Kant says that noumena don't exist. Kant also says that the thing in itself does exist. From these statements, we can infer that (despite what many people think) "thing in itself" is not a synonym for "noumenon".

A noumenon is something external to the mind that is knowable in a purely intellectual, non sensory, way. (Eg. a Platonic form).

A thing itself is the assumed source or cause of a phenomenon (or intuition on Kant's vocabulary). But there is nothing in the concept of the thing in itself that requires it be knowable noumenally in addition to its phenomenal effects.

The famous statement that the thing in itself is not knowable is another way if saying it is not a noumenon...if it were a noumenon, it would be knowable intellectually. Phenomenonal appearances also do not reveal the thing in itself , because they are only ever in relation to an observing subject ... so not "in itself". Nonetheless, entirely general considerations suggest that appearances must be appearances of something, ie. have external causes


Things are reified out of sensory experience of the world (though note that "sensory" is redundant here), and the world is the unified non-thing

Okay, but the tabley-looking stuff out there seems to conform more parsimoniously to a theory that posits an external table. I assume we agree on that, and then the question is, what's happening when we so posit?

Yep, so I think this gets into a different question of epistemology not directly related to things but rather about what we care about, since positing a theory that what looks to me like a table implies something table shaped about the universe requires caring about parsimony.

(Aside: It's kind of related because to talk about caring about things we need reifications that enable us to point to what we care about, but I think that's just an artifact of using words—care is patterns of behavior and preference we can reify call "parsimonious" or something else, but exist prior to being named.)

If we care about something other than parsimony, we may not agree that the universe is filled with tables. Maybe we slice it up quite differently and tables exist orthogonal to our ontology.


I'm asking what reification is, period, and what it has to do with what's in reality (the thing that bites you regardless of what you think).

This seems straightforward to me: reification is a process by which our brain picks out patterns/features and encodes them so we can recognize them again and make sense of the world given our limited hardware. We can then think in terms of those patterns and gloss over the details because the details often aren't relevant for various things.

The reason we reify things one way versus another depends on what we care about, i.e. our purposes.

I didn't link it in my original reply by work on natural abstractions is also related. My take is that if natural abstractions exist they don't actually rehabilitate noumena but they do explain why it intuitively feels like there are noumena.
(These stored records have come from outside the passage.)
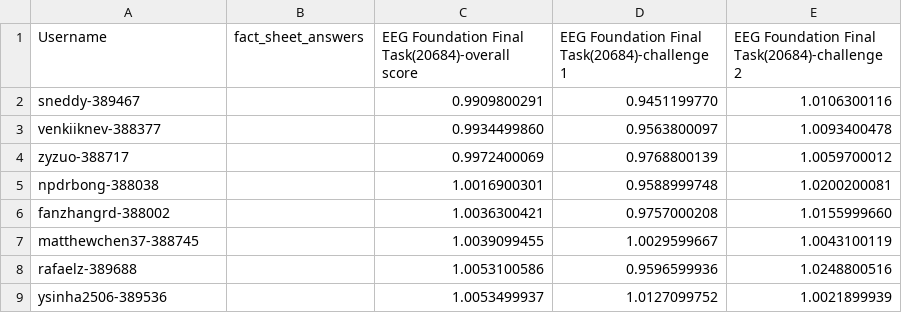
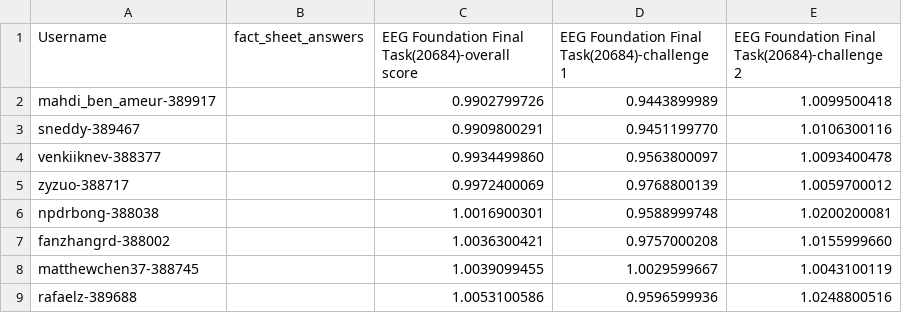
Before and after one commit to eeg2025/eeg2025.github.io, a CSV file: codabench_results/results_phase_16262.csv, drawn as a sheet; only a part is shown; the shorter side is filled out with more unchanged rows; the diff names each change by its address in the sheet, - before the commit and + after, or states it on an @@ line.

```diff
--- a/codabench_results/results_phase_16262.csv
+++ b/codabench_results/results_phase_16262.csv
+row 2: mahdi_ben_ameur-389917 |  | 0.9902799726 | 0.9443899989 | 1.0099500418
```
Also changed, not shown: 5 other files.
However abstractions are still phenomena (except insofar as all phenomena are of course embedded in the world) even if they are picking up on what I might metaphorically describe as the natural contours of the territory.
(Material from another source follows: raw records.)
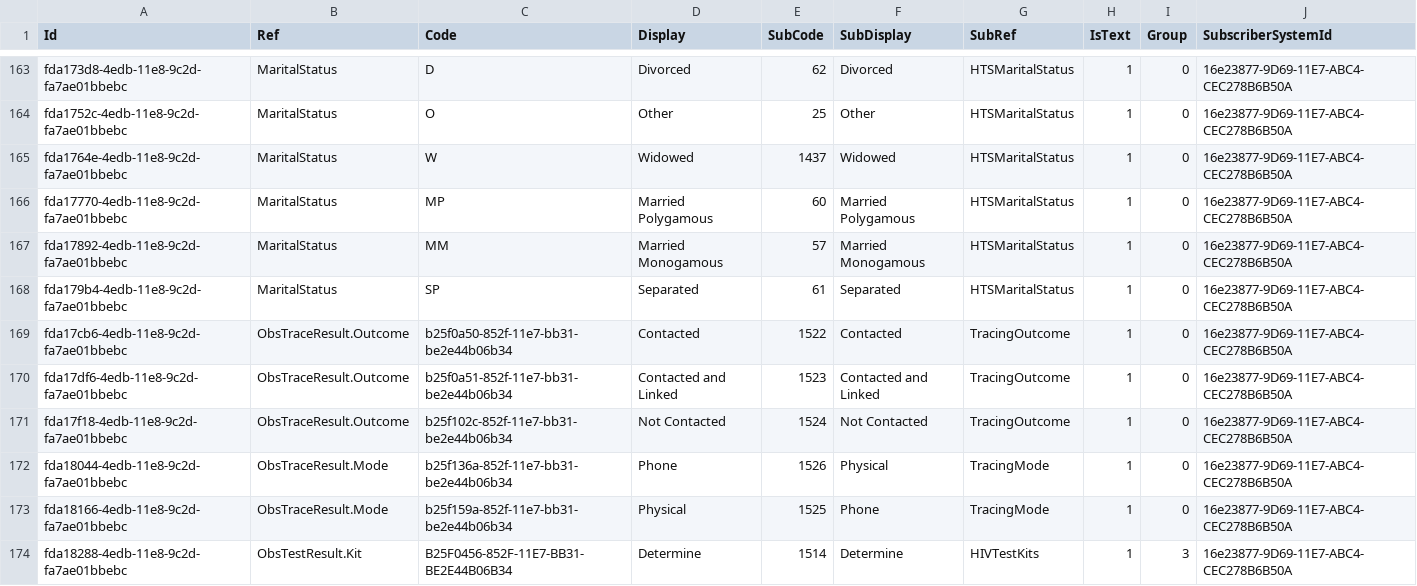
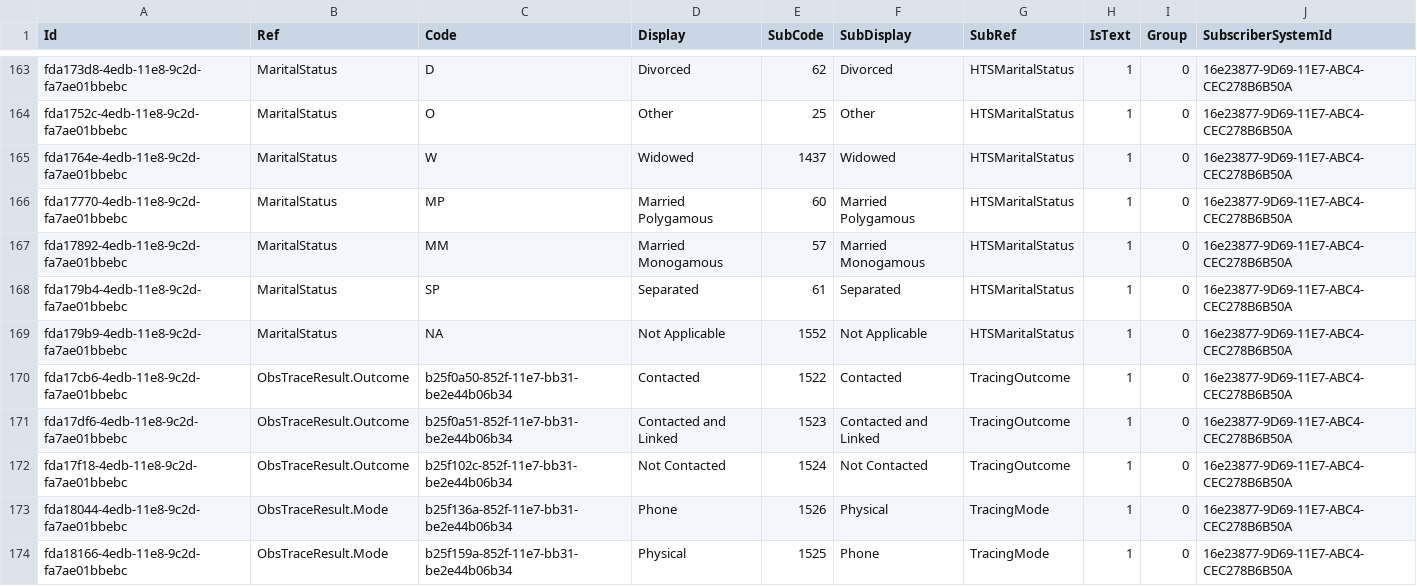
Before and after one commit to palladiumkenya/livehapi, a CSV file: LiveHAPI.Infrastructure/Seed/SubscriberTranslation.csv, drawn as a sheet; only a part is shown, gaps mark what is left out; the shorter side is filled out with more unchanged rows.

Commit message:
added missing marital status

```diff
--- a/LiveHAPI.Infrastructure/Seed/SubscriberTranslation.csv
+++ b/LiveHAPI.Infrastructure/Seed/SubscriberTranslation.csv
@@ -168,2 +168,3 @@ fda17892-4edb-11e8-9c2d-fa7ae01bbebc|MaritalStatus|MM|Married Monogamous|57|Marr
 fda179b4-4edb-11e8-9c2d-fa7ae01bbebc|MaritalStatus|SP|Separated|61|Separated|HTSMaritalStatus|1|0|16e23877-9D69-11E7-ABC4-CEC278B6B50A
+fda179b9-4edb-11e8-9c2d-fa7ae01bbebc|MaritalStatus|NA|Not Applicable|1552|Not Applicable|HTSMaritalStatus|1|0|16e23877-9D69-11E7-ABC4-CEC278B6B50A
 fda17cb6-4edb-11e8-9c2d-fa7ae01bbebc|ObsTraceResult.Outcome|b25f0a50-852f-11e7-bb31-be2e44b06b34|Contacted|1522|Contacted|TracingOutcome|1|0|16e23877-9D69-11E7-ABC4-CEC278B6B50A
```
Also changed, not shown: 1 other file.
How do they explain why it feels like there are noumena? (Also by "feels like" I'd want to include empirical observations of nexusness.)

To me this seems obvious: noumena feel real to most people because they're captured by their ontology. It takes a lot of work for a human mind to learn not to jump straight from sensation to reification, and even with training there's only so much a person can do because the mind has lots of low-level reification "built in" that happens prior to conscious awareness. Cf. noticing


Are you asking what a thing is, as opposed to a non thing?

"Thing" might be the broadest of all categories...or it might contrast with traditional categories, like, "event", "process", "state", "property", "relation", "type", "law" etc.

Speaking of which...ontology is a thing , in the Buffyesque sense...there are thousands of years of prior art available. So there is no particular need to reinvent the subject from scratch.

Wikipedia’s Kant says: Noumena can’t be directly perceived and can’t be known, they are completely eternally external to and separated from minds.

Errmmm...I think that would be a paraphrase.